CDC removed the “highly unusual” guidance from its website on the drugs the president has been pushing for coronavirus use that lack significant scientific research, Reuters reported on Tuesday. This was three days after Reuters noted such guidance was published. “The CDC did not immediately respond to questions about the removal of the original guidance,” Reuters said. “It had originally told Reuters it had crafted the guidance for doctors at the request of a coronavirus task force, which urged prompt action.”

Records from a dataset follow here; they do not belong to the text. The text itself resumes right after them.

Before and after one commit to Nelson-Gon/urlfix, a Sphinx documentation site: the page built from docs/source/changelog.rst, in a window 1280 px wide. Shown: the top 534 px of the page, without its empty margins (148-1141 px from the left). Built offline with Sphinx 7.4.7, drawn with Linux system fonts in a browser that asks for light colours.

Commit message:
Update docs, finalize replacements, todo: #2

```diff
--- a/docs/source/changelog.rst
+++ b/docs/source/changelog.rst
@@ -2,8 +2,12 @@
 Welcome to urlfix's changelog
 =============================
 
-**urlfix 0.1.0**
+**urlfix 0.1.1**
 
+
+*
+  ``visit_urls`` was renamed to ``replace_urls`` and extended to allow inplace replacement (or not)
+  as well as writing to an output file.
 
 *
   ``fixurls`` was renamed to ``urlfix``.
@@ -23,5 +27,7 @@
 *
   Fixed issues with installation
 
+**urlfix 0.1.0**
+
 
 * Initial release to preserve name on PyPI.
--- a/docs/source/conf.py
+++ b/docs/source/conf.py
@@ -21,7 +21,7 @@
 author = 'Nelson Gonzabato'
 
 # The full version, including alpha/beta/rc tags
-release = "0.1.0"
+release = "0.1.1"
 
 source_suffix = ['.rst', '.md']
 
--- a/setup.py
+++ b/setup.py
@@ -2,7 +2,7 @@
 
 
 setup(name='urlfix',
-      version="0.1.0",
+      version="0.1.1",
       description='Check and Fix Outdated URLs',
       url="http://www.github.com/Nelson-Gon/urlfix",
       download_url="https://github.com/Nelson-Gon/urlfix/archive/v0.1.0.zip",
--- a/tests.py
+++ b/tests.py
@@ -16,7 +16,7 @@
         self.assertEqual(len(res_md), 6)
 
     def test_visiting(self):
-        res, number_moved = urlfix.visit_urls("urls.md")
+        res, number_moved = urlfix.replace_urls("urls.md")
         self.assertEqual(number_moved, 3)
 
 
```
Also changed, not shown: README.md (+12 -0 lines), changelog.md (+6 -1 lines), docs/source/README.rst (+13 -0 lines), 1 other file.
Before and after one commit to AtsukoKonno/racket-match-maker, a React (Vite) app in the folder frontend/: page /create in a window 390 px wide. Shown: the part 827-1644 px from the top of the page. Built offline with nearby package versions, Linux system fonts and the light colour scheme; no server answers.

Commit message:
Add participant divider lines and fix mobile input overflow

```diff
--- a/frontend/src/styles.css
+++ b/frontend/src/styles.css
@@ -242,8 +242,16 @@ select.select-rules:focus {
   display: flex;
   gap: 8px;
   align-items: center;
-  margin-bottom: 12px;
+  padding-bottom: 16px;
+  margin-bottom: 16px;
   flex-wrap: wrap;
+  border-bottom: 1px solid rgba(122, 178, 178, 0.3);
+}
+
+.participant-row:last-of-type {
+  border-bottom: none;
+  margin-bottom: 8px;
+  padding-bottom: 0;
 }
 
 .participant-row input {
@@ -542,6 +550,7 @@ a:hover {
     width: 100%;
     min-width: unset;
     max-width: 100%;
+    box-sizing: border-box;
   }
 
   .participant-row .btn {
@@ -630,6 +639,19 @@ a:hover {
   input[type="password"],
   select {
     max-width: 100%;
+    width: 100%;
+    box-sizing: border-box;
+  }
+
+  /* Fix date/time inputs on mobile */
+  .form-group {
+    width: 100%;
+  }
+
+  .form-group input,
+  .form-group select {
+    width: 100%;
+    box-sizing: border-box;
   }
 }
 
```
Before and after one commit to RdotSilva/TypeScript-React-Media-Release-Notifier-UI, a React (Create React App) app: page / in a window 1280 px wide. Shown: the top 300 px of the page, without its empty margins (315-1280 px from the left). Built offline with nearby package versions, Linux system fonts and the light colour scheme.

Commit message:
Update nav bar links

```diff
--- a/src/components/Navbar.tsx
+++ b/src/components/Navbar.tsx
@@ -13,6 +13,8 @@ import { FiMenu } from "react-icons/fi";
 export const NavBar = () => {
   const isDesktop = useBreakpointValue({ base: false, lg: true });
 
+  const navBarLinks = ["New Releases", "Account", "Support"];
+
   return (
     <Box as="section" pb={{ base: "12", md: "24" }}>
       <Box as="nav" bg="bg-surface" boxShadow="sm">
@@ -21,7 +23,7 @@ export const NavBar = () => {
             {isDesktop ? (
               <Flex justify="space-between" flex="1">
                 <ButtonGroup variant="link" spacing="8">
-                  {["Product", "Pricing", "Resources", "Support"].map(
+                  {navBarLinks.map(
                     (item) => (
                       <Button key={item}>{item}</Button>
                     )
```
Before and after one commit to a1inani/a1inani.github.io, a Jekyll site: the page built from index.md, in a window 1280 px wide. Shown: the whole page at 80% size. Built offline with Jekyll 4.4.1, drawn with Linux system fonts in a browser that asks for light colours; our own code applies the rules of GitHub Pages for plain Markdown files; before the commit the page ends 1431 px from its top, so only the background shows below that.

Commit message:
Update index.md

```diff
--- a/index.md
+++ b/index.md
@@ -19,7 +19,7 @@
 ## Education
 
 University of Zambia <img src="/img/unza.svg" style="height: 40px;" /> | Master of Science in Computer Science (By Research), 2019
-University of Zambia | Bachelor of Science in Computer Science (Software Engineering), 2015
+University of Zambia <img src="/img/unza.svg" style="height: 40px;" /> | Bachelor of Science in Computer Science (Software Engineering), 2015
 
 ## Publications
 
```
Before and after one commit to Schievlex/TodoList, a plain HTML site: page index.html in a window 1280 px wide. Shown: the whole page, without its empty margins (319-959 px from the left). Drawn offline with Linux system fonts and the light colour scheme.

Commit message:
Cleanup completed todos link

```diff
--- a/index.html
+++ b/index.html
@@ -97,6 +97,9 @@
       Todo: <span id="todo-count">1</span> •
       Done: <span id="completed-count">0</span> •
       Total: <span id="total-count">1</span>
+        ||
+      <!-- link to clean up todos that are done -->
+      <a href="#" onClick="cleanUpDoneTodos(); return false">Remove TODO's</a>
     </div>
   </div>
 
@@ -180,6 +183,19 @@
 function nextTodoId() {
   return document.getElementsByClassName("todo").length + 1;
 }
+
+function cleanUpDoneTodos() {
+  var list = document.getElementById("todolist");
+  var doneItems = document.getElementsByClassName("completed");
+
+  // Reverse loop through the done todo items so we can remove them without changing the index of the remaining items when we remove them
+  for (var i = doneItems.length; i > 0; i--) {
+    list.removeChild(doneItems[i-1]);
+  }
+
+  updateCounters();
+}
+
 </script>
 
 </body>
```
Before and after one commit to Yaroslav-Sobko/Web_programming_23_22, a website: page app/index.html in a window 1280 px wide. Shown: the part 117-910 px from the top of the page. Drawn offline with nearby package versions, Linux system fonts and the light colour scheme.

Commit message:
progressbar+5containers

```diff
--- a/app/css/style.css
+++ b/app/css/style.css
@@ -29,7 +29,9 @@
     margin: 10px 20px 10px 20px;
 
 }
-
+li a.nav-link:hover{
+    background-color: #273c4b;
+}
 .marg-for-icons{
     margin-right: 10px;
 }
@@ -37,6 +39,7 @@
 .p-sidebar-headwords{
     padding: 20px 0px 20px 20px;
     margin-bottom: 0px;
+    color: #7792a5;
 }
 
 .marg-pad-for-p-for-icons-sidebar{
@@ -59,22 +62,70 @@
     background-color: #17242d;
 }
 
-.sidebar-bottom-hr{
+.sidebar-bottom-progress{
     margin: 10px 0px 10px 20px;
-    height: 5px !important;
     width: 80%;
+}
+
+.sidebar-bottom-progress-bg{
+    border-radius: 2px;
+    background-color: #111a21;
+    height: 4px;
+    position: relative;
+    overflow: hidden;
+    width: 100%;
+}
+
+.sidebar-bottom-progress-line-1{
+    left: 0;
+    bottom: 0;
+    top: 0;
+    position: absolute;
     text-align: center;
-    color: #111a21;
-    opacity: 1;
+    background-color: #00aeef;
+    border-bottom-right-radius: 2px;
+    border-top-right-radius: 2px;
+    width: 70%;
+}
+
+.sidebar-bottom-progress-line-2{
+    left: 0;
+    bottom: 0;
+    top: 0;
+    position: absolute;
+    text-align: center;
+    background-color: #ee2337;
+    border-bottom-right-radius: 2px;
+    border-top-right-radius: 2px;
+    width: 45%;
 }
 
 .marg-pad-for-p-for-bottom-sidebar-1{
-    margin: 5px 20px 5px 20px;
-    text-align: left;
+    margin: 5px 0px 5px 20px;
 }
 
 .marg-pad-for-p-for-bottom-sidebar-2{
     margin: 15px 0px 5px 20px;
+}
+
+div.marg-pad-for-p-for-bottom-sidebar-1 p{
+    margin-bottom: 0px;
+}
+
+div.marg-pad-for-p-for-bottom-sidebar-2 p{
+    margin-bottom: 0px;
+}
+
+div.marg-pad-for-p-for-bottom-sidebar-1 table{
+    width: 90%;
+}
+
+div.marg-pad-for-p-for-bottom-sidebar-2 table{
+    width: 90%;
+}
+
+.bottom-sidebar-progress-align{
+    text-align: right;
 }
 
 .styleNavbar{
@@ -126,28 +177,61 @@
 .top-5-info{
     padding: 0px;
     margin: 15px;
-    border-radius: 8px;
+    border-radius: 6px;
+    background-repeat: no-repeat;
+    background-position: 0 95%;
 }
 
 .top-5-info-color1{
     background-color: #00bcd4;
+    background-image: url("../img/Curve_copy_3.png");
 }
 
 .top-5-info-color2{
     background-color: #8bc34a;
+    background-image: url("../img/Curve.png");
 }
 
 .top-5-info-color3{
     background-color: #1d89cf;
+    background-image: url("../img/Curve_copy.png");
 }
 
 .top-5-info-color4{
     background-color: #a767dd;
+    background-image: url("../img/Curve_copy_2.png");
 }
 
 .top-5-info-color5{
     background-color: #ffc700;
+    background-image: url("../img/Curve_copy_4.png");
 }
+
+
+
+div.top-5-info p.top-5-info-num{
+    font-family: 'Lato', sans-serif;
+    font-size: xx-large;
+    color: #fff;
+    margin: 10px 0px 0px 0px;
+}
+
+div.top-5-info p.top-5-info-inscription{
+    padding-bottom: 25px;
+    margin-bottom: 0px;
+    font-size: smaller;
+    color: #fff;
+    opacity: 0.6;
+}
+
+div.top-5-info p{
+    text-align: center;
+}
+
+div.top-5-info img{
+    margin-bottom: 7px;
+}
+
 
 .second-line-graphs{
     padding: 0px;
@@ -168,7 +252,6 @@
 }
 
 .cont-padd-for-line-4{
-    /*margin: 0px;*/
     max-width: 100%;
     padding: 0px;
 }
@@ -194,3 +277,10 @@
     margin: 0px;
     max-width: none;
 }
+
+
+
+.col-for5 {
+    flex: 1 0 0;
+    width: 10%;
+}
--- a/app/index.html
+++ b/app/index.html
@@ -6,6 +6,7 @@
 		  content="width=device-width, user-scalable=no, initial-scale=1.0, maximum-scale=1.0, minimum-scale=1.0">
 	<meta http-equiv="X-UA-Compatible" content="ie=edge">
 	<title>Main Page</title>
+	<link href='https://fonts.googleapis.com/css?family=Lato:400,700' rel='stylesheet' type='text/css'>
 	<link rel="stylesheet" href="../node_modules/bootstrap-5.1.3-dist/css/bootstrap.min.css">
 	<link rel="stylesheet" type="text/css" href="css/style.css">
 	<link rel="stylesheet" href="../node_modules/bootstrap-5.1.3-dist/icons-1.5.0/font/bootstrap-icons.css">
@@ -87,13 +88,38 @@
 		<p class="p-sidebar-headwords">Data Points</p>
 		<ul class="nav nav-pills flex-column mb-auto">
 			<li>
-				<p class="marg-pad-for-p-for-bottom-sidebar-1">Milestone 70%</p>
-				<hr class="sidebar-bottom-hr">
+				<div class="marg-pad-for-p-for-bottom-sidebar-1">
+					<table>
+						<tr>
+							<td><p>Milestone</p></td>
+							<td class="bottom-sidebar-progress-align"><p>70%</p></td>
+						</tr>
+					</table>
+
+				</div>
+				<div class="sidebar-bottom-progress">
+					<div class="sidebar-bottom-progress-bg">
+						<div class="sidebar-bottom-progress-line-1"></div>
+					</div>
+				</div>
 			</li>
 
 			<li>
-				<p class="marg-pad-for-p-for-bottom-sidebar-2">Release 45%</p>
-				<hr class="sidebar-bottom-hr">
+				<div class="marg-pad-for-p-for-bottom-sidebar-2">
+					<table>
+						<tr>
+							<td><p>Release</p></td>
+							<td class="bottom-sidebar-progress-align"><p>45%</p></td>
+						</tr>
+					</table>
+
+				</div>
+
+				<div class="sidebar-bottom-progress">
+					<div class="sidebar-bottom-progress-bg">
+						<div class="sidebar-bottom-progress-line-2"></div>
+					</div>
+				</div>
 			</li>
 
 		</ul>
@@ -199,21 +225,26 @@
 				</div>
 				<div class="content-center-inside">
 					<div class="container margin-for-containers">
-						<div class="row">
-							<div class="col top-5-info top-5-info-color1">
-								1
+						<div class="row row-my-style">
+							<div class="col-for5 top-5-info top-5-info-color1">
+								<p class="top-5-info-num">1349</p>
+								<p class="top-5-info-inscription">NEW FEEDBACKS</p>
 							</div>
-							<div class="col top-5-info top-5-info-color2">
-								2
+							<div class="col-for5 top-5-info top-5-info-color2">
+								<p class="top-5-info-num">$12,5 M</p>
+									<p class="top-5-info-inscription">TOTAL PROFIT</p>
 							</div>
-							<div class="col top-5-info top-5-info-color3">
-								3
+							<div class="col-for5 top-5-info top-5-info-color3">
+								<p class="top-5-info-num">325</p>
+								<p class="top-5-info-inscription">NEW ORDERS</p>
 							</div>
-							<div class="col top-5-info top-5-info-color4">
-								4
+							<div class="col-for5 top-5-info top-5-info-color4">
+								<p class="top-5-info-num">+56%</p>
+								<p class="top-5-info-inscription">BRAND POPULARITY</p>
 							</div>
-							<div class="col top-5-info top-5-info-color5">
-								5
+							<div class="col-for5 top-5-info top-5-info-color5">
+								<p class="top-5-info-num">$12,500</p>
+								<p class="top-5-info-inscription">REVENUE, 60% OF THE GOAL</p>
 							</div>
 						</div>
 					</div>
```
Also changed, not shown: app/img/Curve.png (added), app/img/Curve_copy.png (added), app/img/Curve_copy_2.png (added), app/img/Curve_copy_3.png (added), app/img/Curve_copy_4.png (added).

Vice President Mike Pence said by the end of Tuesday there would be 3,000 Defense and HHS medical personnel in the greater New York City area.  “Those people will be redeployed once that region of the country moves through the coronavirus epidemic in that area,” he said during the briefing. “We salute those extraordinary, patriotic Americans for stepping forward to bring real relief to our health care workers.”

The Pentagon is considering using its “stop loss” policy to retain service members during the pandemic as it is limiting arrivals of new troops, The Washington Post reported on Tuesday night. The policy “can retain enlisted troops beyond their planned departure date, delay officers’ retirement and lengthen reserve troops’ active-duty service.”

ABC News has a deep dive on the intelligence reports dating back to November about a contagion sweeping through China. “Sources described repeated briefings through December for policy-makers and decision-makers across the federal government as well as the National Security Council at the White House.” Meanwhile, Defense Secretary Mark Esper said on Sunday he was not aware of such briefings. 

Today’s GovExec Daily podcast episode is about agencies’ management challenges during the pandemic. 

Upcoming: The White House coronavirus task force will have a briefing at 5 p.m. 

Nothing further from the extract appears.